--- START ---

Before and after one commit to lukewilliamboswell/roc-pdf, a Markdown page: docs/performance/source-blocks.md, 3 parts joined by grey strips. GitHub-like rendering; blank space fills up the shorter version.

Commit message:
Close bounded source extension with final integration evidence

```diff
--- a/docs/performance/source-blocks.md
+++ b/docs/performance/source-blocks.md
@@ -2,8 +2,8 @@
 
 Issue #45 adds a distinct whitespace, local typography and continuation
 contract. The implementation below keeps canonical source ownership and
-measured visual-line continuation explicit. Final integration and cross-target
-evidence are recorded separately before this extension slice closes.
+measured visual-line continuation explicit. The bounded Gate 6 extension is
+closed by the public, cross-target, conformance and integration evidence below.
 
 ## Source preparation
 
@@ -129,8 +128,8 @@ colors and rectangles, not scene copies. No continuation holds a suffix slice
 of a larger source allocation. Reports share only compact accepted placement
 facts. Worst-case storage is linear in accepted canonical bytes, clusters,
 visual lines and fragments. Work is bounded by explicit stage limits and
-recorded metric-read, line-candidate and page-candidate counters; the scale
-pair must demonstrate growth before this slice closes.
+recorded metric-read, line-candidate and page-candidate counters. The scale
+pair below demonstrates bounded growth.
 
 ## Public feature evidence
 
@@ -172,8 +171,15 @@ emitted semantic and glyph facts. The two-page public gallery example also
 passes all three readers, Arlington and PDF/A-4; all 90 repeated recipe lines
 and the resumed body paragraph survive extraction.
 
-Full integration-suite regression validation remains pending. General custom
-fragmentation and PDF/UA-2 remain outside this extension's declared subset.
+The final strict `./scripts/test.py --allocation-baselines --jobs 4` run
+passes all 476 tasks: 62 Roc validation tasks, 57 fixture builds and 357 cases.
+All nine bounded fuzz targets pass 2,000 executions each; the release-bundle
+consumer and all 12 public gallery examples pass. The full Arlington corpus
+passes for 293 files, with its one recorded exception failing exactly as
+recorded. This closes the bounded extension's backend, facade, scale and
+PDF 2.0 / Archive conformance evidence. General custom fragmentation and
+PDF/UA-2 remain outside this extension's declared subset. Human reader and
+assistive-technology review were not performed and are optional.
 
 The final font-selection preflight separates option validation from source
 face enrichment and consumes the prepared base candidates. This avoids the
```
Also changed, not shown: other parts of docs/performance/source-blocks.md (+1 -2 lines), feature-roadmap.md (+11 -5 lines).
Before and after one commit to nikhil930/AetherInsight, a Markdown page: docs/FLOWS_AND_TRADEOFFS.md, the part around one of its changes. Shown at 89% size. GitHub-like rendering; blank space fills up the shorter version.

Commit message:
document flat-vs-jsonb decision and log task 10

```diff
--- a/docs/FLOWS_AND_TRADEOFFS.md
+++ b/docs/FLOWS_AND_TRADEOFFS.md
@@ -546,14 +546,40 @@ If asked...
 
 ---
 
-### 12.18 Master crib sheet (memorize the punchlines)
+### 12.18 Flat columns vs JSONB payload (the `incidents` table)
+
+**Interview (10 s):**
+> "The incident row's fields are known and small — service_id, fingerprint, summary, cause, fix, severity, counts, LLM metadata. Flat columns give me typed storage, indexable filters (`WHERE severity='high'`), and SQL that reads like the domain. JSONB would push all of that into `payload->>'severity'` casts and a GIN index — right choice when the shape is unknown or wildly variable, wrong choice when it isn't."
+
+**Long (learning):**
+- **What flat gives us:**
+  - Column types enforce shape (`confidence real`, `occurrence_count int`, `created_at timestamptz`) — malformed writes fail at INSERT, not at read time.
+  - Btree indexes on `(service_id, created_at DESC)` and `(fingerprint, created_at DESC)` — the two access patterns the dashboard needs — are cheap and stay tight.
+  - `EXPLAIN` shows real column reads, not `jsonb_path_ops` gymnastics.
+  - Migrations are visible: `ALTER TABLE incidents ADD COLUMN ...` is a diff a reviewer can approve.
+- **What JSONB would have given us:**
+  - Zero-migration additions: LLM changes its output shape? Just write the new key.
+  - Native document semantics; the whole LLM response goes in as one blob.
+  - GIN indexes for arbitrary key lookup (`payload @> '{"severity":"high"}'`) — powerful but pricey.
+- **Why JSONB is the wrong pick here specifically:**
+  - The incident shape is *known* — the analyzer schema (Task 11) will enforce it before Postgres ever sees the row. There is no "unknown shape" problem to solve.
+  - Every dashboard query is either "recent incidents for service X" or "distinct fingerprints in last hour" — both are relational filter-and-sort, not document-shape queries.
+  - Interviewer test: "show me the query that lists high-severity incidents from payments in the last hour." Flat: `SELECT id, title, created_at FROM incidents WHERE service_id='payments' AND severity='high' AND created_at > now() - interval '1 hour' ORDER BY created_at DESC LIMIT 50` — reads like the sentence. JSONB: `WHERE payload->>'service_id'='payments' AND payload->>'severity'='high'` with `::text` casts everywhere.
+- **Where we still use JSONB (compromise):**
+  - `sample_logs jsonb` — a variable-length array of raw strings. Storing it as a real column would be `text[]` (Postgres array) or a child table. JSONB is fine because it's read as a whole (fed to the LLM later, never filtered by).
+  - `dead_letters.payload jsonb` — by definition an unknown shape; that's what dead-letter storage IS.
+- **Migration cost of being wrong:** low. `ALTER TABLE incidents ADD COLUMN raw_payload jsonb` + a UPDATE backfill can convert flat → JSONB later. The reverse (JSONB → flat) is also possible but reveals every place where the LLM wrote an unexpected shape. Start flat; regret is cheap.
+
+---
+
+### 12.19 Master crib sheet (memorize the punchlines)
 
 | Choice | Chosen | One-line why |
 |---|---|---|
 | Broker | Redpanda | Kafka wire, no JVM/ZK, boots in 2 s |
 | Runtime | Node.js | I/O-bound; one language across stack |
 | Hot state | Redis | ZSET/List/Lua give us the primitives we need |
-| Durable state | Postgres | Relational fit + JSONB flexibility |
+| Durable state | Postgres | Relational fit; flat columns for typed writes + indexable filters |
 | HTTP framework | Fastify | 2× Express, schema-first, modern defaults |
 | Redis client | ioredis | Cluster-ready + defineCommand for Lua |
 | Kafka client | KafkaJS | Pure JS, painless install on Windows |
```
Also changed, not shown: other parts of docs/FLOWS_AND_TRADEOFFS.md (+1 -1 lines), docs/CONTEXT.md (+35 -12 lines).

--- END ---

** What to produce **
Among the records, find the lines that contain "validation" and copy each of them.

** Result for this exercise **
-Full integration-suite regression validation remains pending. General custom
+passes all 476 tasks: 62 Roc validation tasks, 57 fixture builds and 357 cases.
 The final font-selection preflight separates option validation from source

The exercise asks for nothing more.